When people seek information, we might think we have a question and we are looking for the answer, but more often than not, we benefit more from engaging in sense-making: refining our question, looking at possible answers, understanding the sources those answers come from and what perspectives they represent, etc. — Bender/Shah, from All-Knowing Machines Are A Fantasy
Emily Bender shared this article, originally posted back in December, as the news hit that both Microsoft and Google are integrating advanced language model AI Chat functions within their search engines. Google announced their tool (Bard) yesterday and Microsoft has been ramping up its use of ChatGPT inside Bing.
An insight of theirs that struck me is how, just like when we wander a library or just like when we turn the pages of a newspaper, it’s often the randomness of the stumble upon something unknown that is the best experience. We might find a book we never knew we needed to read or find an article that has us looking for more information.
Search, for all its drawbacks in design and function, can be the same, in that when you try to find one thing, a search engine is often apt to also spit out something else. Now, this can be frustrating if you are looking for something specific. But if you are a curious searcher, a post with an odd header might have you wondering, and following, and discovering something new and interesting, or just weird.
In my reading of their article, Bender and Shah suggest that the age of AI Chat inside the search algorithms might hinder our curiosity, one of the things that make us human in the pursuit of information, as Chatbots serve us up more than we need, in a single screen space. They also address an linguistic component to the language the bots are using to provide us with information.

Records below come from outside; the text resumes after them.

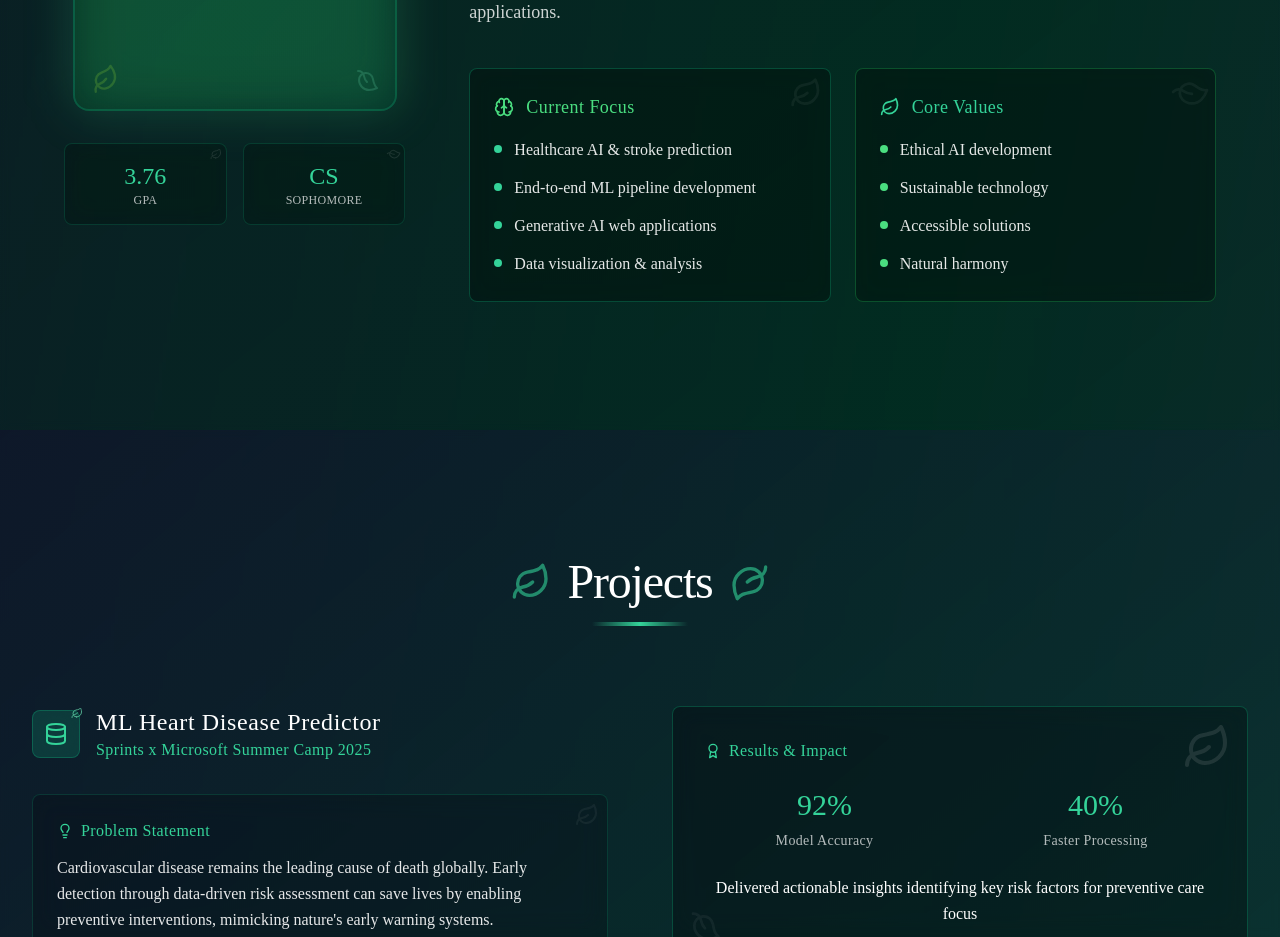
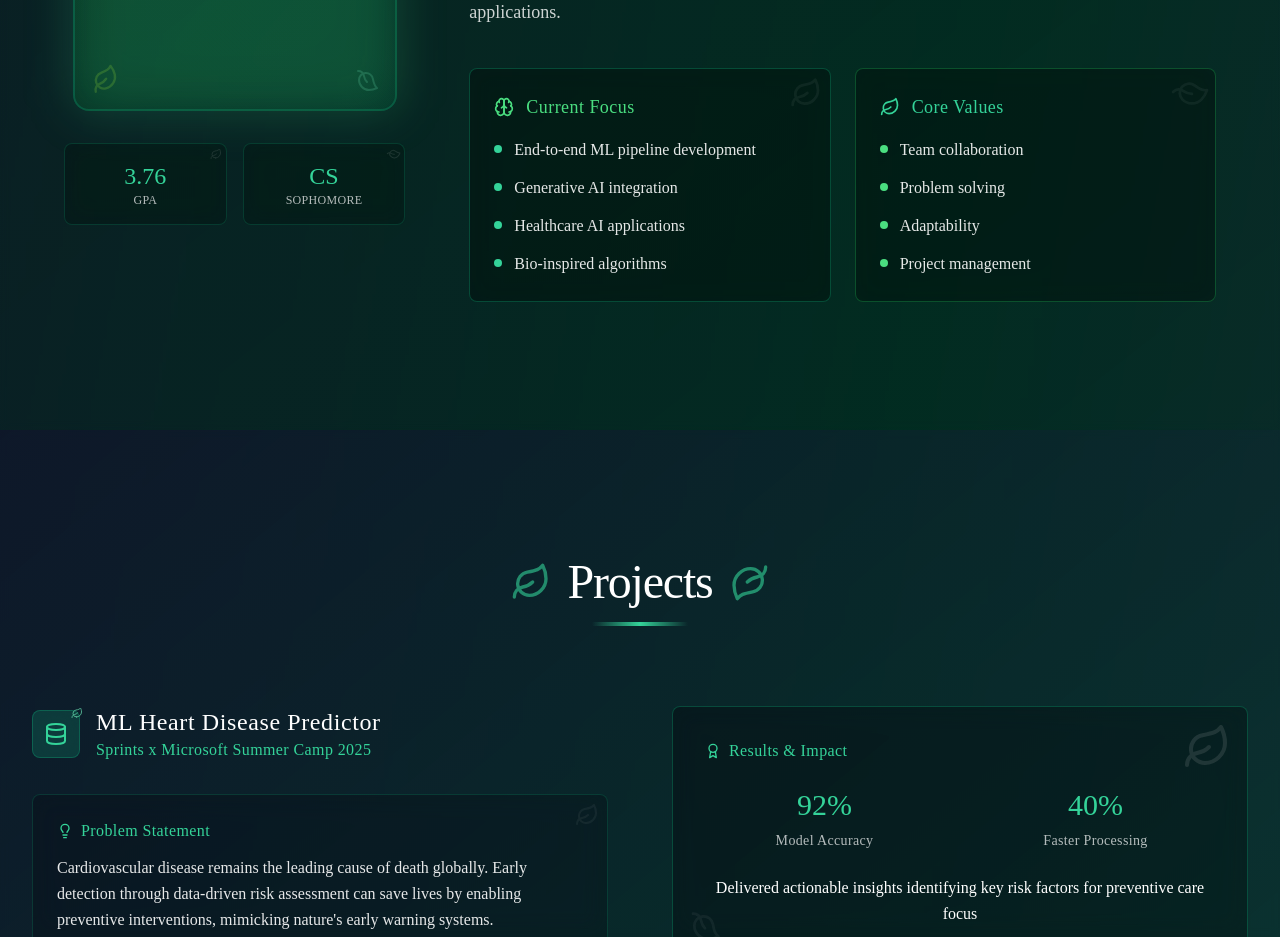
Before and after one commit to YM1prg/My-Portfolio, a React (Vite) app: page / in a window 1280 px wide. Shown: the part 1560-2497 px from the top of the page. Built offline with nearby package versions, Linux system fonts and the light colour scheme.

Commit message:
Updated App.tsx

```diff
--- a/src/App.tsx
+++ b/src/App.tsx
@@ -281,19 +281,19 @@ function App() {
                   <div className="space-y-3">
                     <div className="flex items-start gap-3">
                       <div className="w-2 h-2 bg-emerald-400 rounded-full mt-2"></div>
-                      <span className="font-normal text-white/90 leading-relaxed">Healthcare AI & stroke prediction</span>
-                    </div>
-                    <div className="flex items-start gap-3">
-                      <div className="w-2 h-2 bg-emerald-400 rounded-full mt-2"></div>
                       <span className="font-normal text-white/90 leading-relaxed">End-to-end ML pipeline development</span>
                     </div>
                     <div className="flex items-start gap-3">
                       <div className="w-2 h-2 bg-emerald-400 rounded-full mt-2"></div>
-                      <span className="font-normal text-white/90 leading-relaxed">Generative AI web applications</span>
+                      <span className="font-normal text-white/90 leading-relaxed">Generative AI integration</span>
                     </div>
                     <div className="flex items-start gap-3">
                       <div className="w-2 h-2 bg-emerald-400 rounded-full mt-2"></div>
-                      <span className="font-normal text-white/90 leading-relaxed">Data visualization & analysis</span>
+                      <span className="font-normal text-white/90 leading-relaxed">Healthcare AI applications</span>
+                    </div>
+                    <div className="flex items-start gap-3">
+                      <div className="w-2 h-2 bg-emerald-400 rounded-full mt-2"></div>
+                      <span className="font-normal text-white/90 leading-relaxed">Bio-inspired algorithms</span>
                     </div>
                   </div>
                 </div>
@@ -309,19 +309,19 @@ function App() {
                   <div className="space-y-3">
                     <div className="flex items-start gap-3">
                       <div className="w-2 h-2 bg-green-400 rounded-full mt-2"></div>
-                      <span className="font-normal text-white/90 leading-relaxed">Ethical AI development</span>
+                      <span className="font-normal text-white/90 leading-relaxed">Team collaboration</span>
                     </div>
                     <div className="flex items-start gap-3">
                       <div className="w-2 h-2 bg-green-400 rounded-full mt-2"></div>
-                      <span className="font-normal text-white/90 leading-relaxed">Sustainable technology</span>
+                      <span className="font-normal text-white/90 leading-relaxed">Problem solving</span>
                     </div>
                     <div className="flex items-start gap-3">
                       <div className="w-2 h-2 bg-green-400 rounded-full mt-2"></div>
-                      <span className="font-normal text-white/90 leading-relaxed">Accessible solutions</span>
+                      <span className="font-normal text-white/90 leading-relaxed">Adaptability</span>
                     </div>
                     <div className="flex items-start gap-3">
                       <div className="w-2 h-2 bg-green-400 rounded-full mt-2"></div>
-                      <span className="font-normal text-white/90 leading-relaxed">Natural harmony</span>
+                      <span className="font-normal text-white/90 leading-relaxed">Project management</span>
                     </div>
                   </div>
                 </div>
```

One of their main points is that we need to follow information back to its source, to determine its authenticity and relevance, in order to make sense of information, and AI (right now) does not necessarily allow us to do that. It just serves up information from its database in nice textual chunks.
But I’m reminded of a tagline from a YouTube channel by Hank Greene: Stay Curious.
Peace (and Wonder),